| Home | E-Submission | Sitemap | Contact Us |  
Clinical and Experimental Otorhinolaryngology > Accepted Articles
doi: https://doi.org/10.21053/ceo.2024.00034    [Accepted]
Positional obstructive sleep apnea and periodic limb movement during sleep: A large multi-center study
Jae Hyun Soh1 , Yun Jin Kang2 , Won-Hyuck Yoon3 , Chan-Soon Park4 , Hyun-Woo Shin3,5,6,7,8,9
1Seoul National University College of Medicine, Seoul, Korea
2Department of Otorhinolaryngology-Head and Neck Surgery, Soonchunhyang University College of Medicine, Cheonan, Korea
3OUaR LaB, Inc., Seoul, Korea
4Department of Otorhinolaryngology-Head and Neck Surgery, St. Vincent’s Hospital, College of Medicine, The Catholic University of Korea, Seoul, Korea
5Department of Pharmacology, Seoul National University College of Medicine, Seoul, Korea
6Department of Biomedical Sciences, Seoul National University College of Medicine, Seoul, Korea
7Cancer Research Institute, Seoul National University College of Medicine, Seoul, Korea
8Department of Otorhinolaryngology-Head and Neck Surgery, Seoul National University Hospital, Seoul, Korea
9Sensory Organ Research Institute, Seoul National University College of Medicine, Seoul, Korea
Correspondence  Chan-Soon Park ,Tel: +82-31-249-8968, Fax: +82-31-257-3752, Email: pcs0112@catholic.ac.kr
Hyun-Woo Shin ,Tel: +82-2-740-8285, Fax: +82-2-745-7996, Email: charlie@snu.ac.kr
Received: January 30, 2024; Revised: April 4, 2024   Accepted: April 29, 2024.  Published online: May 2, 2024.
*Jae Hyun Soh and Yun Jin Kang contributed equally to this work.
ABSTRACT
Objectives
The relationships among positional obstructive sleep apnea (POSA), obstructive sleep apnea (OSA), and periodic limb movement during sleep (PLMS) are unclear.
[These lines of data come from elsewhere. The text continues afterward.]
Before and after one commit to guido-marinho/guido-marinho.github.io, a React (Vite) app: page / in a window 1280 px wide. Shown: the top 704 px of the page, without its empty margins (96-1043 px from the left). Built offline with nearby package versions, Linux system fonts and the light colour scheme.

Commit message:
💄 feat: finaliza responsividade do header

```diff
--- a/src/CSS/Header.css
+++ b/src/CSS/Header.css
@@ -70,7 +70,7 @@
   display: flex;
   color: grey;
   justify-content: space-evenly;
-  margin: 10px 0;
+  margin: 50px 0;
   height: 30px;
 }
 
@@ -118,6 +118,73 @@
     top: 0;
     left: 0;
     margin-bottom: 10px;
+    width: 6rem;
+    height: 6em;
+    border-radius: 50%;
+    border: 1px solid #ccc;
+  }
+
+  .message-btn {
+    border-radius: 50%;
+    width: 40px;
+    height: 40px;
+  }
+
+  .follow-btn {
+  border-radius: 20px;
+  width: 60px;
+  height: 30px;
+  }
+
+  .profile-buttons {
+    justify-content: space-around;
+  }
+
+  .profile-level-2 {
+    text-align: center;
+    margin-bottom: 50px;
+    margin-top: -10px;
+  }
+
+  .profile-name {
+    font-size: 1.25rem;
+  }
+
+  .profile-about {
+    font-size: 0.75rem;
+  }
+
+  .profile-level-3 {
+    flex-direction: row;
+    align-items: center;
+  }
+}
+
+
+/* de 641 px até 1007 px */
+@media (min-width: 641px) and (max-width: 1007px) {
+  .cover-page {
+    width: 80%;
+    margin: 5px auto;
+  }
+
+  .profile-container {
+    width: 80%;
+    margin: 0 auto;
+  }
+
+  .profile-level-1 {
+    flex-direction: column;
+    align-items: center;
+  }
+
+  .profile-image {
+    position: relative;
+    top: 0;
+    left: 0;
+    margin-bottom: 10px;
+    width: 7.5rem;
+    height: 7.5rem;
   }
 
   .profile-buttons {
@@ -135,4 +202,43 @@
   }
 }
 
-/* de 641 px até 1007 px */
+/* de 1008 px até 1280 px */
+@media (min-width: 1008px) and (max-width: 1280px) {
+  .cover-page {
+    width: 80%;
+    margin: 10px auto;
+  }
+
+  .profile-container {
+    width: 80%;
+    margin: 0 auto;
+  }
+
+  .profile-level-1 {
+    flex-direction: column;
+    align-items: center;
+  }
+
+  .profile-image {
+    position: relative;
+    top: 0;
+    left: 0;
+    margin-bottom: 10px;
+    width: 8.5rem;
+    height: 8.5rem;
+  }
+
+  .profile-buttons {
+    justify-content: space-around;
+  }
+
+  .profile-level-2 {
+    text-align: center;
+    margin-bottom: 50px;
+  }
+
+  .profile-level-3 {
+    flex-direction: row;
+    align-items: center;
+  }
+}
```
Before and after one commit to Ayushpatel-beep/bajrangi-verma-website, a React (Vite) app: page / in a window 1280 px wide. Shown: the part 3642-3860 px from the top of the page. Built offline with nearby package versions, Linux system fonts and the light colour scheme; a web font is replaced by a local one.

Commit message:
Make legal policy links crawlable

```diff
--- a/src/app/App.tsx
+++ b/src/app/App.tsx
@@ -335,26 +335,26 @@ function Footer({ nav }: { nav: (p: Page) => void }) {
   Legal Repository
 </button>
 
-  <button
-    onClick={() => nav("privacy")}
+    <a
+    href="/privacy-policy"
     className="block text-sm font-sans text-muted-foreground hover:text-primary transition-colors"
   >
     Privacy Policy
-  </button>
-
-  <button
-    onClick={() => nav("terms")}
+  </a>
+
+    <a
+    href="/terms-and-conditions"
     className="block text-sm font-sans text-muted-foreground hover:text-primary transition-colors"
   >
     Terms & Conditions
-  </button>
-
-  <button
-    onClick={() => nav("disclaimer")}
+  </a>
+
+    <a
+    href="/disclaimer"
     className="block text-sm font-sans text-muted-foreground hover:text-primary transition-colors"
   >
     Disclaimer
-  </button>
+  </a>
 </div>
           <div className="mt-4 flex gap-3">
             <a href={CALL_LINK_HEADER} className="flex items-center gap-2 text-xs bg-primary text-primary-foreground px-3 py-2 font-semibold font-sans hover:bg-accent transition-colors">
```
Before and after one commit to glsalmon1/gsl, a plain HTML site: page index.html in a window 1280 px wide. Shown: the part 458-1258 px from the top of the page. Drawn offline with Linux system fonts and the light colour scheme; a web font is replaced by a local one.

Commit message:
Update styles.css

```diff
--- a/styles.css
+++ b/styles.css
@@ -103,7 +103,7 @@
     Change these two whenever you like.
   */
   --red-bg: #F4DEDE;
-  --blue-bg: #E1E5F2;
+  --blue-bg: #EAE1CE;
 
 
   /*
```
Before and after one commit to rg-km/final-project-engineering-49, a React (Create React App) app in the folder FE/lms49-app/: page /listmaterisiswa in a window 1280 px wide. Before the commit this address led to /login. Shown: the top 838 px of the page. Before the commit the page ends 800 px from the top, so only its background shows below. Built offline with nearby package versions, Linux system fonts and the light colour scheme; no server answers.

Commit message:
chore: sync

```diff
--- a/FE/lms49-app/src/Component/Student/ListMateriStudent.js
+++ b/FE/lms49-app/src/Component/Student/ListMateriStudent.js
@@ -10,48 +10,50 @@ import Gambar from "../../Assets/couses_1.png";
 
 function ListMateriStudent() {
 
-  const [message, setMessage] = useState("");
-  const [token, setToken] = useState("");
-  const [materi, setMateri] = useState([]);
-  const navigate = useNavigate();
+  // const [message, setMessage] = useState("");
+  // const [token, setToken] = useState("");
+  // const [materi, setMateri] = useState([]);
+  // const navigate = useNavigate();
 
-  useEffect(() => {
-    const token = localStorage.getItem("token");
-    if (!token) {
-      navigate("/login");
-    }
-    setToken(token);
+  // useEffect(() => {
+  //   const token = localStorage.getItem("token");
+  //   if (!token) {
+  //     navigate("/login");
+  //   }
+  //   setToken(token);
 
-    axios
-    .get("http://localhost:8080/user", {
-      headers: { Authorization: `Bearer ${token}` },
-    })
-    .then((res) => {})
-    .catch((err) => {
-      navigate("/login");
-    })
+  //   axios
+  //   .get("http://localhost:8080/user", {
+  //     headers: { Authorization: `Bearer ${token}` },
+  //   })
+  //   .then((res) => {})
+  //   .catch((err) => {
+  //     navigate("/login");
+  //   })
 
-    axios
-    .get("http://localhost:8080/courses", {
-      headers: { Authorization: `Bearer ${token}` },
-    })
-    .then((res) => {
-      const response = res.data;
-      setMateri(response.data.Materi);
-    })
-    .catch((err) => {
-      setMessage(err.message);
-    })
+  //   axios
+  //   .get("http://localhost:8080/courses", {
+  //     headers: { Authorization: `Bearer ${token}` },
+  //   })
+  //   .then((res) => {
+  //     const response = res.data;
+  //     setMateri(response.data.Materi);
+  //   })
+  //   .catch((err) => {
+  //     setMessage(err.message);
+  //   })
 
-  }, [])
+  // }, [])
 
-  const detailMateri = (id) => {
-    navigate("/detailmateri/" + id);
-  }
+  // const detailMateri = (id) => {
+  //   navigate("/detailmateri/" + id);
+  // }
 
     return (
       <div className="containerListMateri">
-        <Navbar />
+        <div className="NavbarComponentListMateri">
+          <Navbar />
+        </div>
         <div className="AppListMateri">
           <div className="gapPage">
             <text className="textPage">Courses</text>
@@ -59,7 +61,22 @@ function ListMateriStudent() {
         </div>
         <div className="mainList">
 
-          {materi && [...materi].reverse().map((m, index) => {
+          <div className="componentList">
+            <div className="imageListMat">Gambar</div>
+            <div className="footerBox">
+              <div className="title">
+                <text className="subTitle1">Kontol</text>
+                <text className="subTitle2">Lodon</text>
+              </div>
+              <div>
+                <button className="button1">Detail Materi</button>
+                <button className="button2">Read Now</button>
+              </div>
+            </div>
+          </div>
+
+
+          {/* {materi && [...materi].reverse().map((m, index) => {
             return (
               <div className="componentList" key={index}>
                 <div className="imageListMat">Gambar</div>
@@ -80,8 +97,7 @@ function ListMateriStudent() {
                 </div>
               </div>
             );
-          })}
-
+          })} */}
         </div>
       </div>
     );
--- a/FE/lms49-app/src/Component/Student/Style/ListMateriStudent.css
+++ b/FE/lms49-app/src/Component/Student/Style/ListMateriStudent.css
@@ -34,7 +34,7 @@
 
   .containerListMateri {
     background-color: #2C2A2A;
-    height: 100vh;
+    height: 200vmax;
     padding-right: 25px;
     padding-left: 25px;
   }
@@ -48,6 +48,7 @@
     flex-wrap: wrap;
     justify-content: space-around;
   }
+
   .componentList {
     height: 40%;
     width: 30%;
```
We analyzed these relationships according to OSA severity and explored the underlying mechanisms.
Methods
We retrospectively reviewed 6,140 eligible participants who underwent full-night diagnostic polysomnography in four clinical centers over a period of 5 years with eventsynchronized analysis. The PLMS index (PLMI) and periodic limb movements with arousal index (PLMAI) were evaluated. The effects of POSA on the PLMI, PLMAI, and PLMS were analyzed according to OSA severity.
Results
The mean PLMI and PLMAI, as well as PLMS prevalence, were significantly lower in those with severe OSA than in those with mild and moderate OSA. The mean PLMI was higher in mild OSA group than in control group. The mean PLMI (4.80 ± 12.71 vs. 2.59 ± 9.82 events/h, p < 0.001) and PLMAI (0.89 ± 3.66 vs. 0.53 ± 3.33 events/h, p < 0.001), and the prevalence of PLMS (11% vs. 5.3%, p < 0.001) were higher in patients with POSA than patients with non-POSA. This trend was particularly marked in severe OSA group (OR 1.55, 95%CI [1.07–2.27]) and less so in mild (OR 0.56, 95%CI [0.30–1.03]) and moderate (OR 1.82, 95%CI [0.99–3.34]) OSA groups.
Conclusion
The POSA group tended to have a higher prevalence of PLMS, particularly in those with severe OSA. If PLMS is prominent, diagnosis and treatment of POSA and OSA may be considered.
Keywords: Sleep apnea, Obstructive; Sleep Apnea Syndromes; Periodic Limb Movement Disorder; Sleep-Related Periodic Leg Movements, Excessive; Supine Position
TOOLS
Download PDF File  Download PDF File
Full text via DOI  Full text via DOI
Download Citation  Download Citation
Share:      
METRICS
0
Crossref
0
Scopus
1,560
View
19
Download
Related article
Editorial Office
Korean Society of Otorhinolaryngology-Head and Neck Surgery
103-307 Park Tower officetel, Yongsan-dong 5-ga, Yongsan-gu, Seoul 04385, Korea
TEL: +82-2-711-9091   FAX: +82-2-3487-6603   E-mail: editor.eceo@gmail.com
Copyright © Korean Society of Otorhinolaryngology-Head and Neck Surgery.                 Developed in M2PI
Close layer
prev next